**Problem:** Among the lines below, which ones contain the word "underline"? Copy every such line.

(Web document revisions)
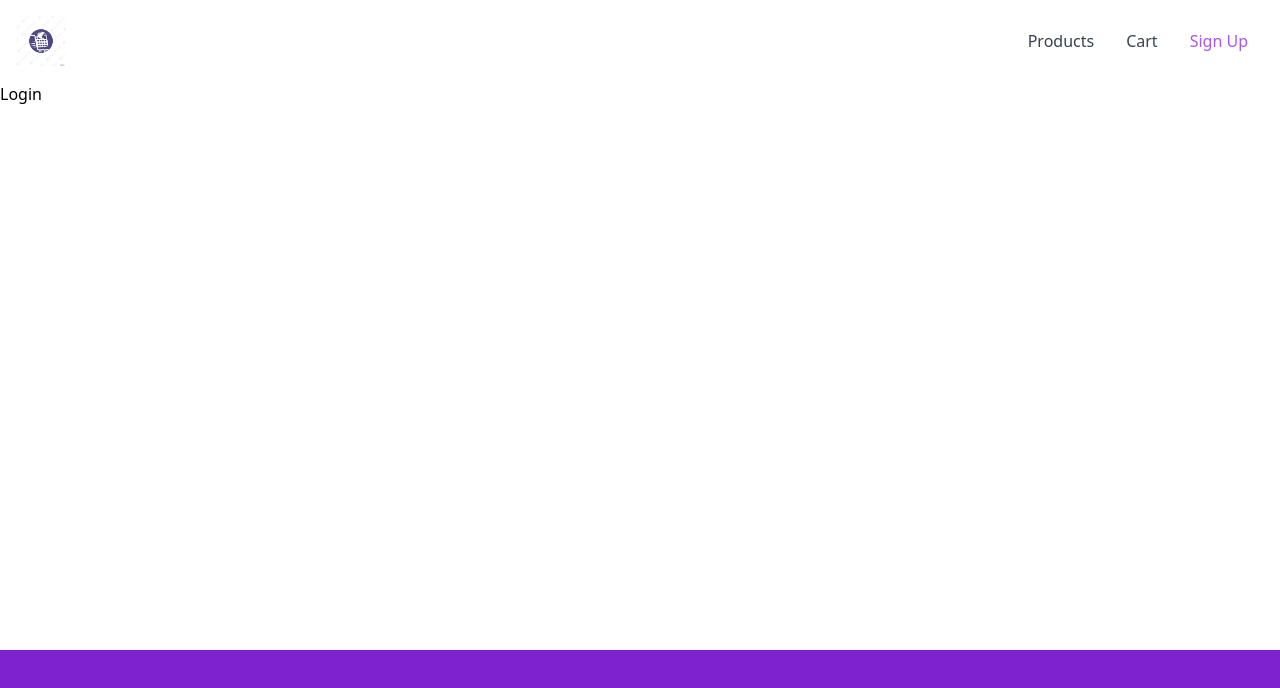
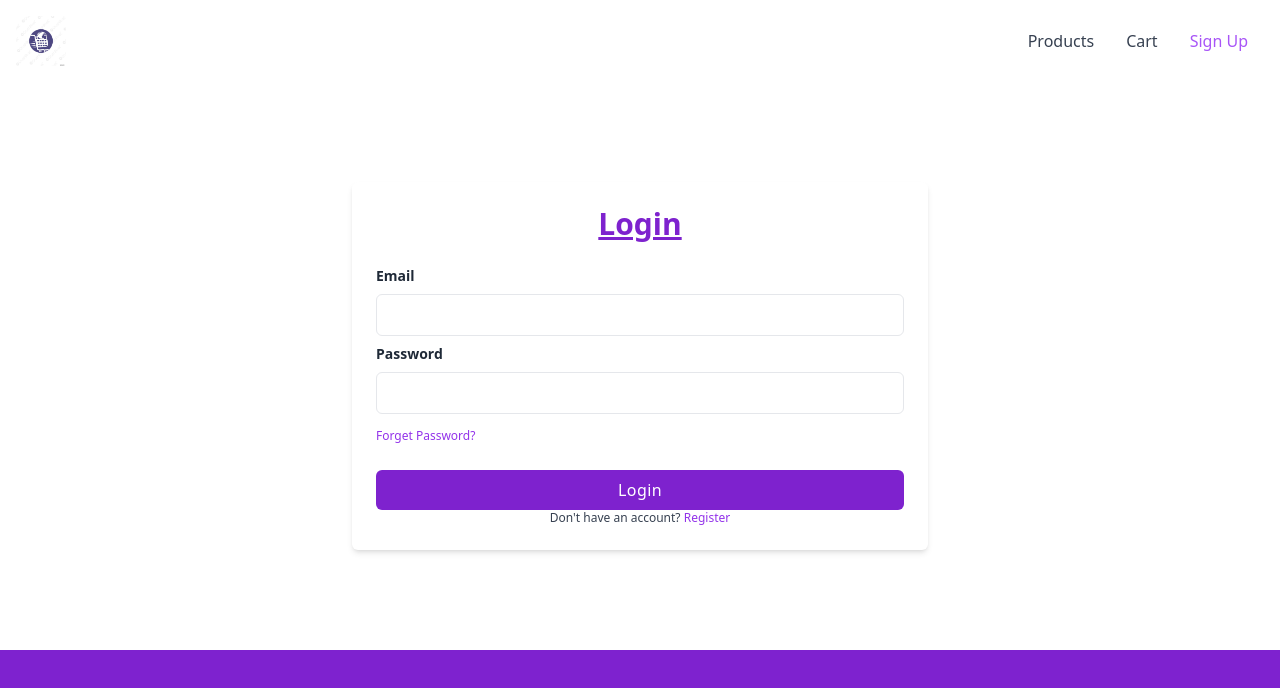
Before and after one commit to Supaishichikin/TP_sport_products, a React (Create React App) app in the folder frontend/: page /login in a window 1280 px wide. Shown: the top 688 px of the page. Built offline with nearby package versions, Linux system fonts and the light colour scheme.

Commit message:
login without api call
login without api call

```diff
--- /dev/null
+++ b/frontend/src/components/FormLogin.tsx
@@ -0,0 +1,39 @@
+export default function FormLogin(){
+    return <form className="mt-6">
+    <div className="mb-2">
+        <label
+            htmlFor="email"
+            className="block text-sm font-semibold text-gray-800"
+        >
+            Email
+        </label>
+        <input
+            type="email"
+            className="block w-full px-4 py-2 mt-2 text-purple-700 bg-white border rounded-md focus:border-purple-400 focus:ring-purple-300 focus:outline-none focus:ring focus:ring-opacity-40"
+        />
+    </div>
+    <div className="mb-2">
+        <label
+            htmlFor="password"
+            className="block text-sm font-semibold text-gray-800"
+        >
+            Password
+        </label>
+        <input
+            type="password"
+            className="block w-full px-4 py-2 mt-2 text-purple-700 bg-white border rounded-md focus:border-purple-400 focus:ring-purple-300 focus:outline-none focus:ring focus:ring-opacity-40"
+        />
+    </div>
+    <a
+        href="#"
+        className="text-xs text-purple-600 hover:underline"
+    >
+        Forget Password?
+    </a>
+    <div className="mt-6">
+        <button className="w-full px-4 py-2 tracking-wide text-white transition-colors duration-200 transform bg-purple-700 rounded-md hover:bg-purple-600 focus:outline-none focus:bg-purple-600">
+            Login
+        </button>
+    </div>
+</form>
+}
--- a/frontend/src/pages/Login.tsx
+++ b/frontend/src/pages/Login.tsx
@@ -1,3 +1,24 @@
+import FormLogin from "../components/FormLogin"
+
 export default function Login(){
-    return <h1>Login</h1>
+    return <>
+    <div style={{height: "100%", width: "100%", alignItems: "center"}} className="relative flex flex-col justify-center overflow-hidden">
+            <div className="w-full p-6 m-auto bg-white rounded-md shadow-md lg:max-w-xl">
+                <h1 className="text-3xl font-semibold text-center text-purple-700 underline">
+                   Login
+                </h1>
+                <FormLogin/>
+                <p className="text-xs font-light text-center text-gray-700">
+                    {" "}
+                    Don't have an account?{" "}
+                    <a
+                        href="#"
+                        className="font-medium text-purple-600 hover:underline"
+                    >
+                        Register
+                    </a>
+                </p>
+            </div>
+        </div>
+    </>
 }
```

**Exercise result:**
+        className="text-xs text-purple-600 hover:underline"
+                <h1 className="text-3xl font-semibold text-center text-purple-700 underline">
+                        className="font-medium text-purple-600 hover:underline"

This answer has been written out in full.